> [Supplied information]:
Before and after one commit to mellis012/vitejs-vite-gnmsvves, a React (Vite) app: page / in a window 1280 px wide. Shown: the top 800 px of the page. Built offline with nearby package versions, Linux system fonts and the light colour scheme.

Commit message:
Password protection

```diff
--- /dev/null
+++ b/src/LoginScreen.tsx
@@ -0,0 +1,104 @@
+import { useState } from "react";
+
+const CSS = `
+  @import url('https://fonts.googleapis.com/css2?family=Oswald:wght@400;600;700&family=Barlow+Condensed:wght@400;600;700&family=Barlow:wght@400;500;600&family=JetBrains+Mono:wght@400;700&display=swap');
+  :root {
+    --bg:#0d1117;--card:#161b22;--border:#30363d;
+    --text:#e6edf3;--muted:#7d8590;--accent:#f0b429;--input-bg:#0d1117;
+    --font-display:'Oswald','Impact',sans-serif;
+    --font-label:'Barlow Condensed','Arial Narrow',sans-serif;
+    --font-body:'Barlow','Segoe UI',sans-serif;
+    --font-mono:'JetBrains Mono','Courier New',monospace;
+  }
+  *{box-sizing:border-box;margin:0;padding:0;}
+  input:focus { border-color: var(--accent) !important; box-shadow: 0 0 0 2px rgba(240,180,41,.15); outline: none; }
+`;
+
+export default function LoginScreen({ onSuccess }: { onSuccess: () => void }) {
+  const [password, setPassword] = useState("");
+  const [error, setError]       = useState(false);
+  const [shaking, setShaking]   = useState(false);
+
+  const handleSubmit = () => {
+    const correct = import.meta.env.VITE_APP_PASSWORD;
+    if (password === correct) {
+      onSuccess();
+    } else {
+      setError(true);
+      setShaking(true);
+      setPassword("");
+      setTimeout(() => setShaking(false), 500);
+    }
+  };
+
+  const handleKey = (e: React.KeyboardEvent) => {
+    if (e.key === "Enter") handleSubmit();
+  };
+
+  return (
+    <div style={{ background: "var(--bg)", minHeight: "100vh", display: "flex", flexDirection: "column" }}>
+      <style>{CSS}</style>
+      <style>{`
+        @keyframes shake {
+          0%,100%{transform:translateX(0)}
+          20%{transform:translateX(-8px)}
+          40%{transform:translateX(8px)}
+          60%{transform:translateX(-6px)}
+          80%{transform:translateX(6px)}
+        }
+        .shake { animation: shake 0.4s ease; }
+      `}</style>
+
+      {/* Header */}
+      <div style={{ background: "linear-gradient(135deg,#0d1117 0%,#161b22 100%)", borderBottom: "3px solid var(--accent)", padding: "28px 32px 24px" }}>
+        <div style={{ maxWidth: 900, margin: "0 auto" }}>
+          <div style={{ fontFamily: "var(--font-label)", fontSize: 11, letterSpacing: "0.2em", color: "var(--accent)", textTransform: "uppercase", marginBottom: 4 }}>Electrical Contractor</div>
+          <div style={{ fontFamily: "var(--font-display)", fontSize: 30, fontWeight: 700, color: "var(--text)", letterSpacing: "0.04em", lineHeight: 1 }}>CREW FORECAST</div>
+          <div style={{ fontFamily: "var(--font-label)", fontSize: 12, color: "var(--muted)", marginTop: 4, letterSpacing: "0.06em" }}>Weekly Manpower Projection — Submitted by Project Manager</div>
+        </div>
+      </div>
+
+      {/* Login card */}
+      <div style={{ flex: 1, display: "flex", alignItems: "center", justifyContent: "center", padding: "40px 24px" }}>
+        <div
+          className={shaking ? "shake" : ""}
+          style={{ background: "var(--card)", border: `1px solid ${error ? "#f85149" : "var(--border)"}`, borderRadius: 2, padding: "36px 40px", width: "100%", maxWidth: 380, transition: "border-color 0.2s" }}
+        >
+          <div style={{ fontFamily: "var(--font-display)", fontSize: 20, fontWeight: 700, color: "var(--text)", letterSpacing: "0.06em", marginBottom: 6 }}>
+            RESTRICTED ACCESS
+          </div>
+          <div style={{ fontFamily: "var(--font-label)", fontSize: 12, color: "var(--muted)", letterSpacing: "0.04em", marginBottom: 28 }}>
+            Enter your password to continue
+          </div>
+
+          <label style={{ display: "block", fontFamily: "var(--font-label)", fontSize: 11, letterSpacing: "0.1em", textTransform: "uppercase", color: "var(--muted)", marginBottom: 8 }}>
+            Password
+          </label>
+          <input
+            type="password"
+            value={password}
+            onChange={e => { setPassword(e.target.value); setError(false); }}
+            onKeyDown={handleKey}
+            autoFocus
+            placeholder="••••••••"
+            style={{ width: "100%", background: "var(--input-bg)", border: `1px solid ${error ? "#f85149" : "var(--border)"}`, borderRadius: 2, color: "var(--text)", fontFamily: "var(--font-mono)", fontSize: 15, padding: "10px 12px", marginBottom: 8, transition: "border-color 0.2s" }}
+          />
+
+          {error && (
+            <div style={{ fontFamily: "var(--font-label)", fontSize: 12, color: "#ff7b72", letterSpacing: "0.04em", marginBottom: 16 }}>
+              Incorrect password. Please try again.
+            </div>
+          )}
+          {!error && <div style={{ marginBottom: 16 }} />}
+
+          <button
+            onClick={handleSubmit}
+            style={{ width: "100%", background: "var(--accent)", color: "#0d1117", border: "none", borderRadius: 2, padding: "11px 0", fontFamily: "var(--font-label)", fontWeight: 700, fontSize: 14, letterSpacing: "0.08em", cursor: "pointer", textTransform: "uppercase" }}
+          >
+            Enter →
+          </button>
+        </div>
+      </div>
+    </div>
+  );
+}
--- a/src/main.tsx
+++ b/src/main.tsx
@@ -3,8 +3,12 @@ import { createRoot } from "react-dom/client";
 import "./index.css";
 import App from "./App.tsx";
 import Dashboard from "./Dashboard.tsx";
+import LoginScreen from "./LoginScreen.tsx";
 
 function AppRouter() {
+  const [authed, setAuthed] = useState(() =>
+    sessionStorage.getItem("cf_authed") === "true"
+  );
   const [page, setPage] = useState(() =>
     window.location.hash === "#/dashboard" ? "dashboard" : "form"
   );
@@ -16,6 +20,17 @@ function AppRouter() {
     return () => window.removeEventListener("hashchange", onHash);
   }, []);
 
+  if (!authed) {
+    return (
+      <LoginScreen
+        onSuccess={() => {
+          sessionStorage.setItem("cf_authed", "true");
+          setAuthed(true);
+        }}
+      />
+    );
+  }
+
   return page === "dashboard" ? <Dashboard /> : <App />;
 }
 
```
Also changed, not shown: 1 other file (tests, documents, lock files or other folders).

> [Task directions]:
In the data above, how many lines hold the string "useState"? Give the number by itself.

> [Response for this exercise]:
6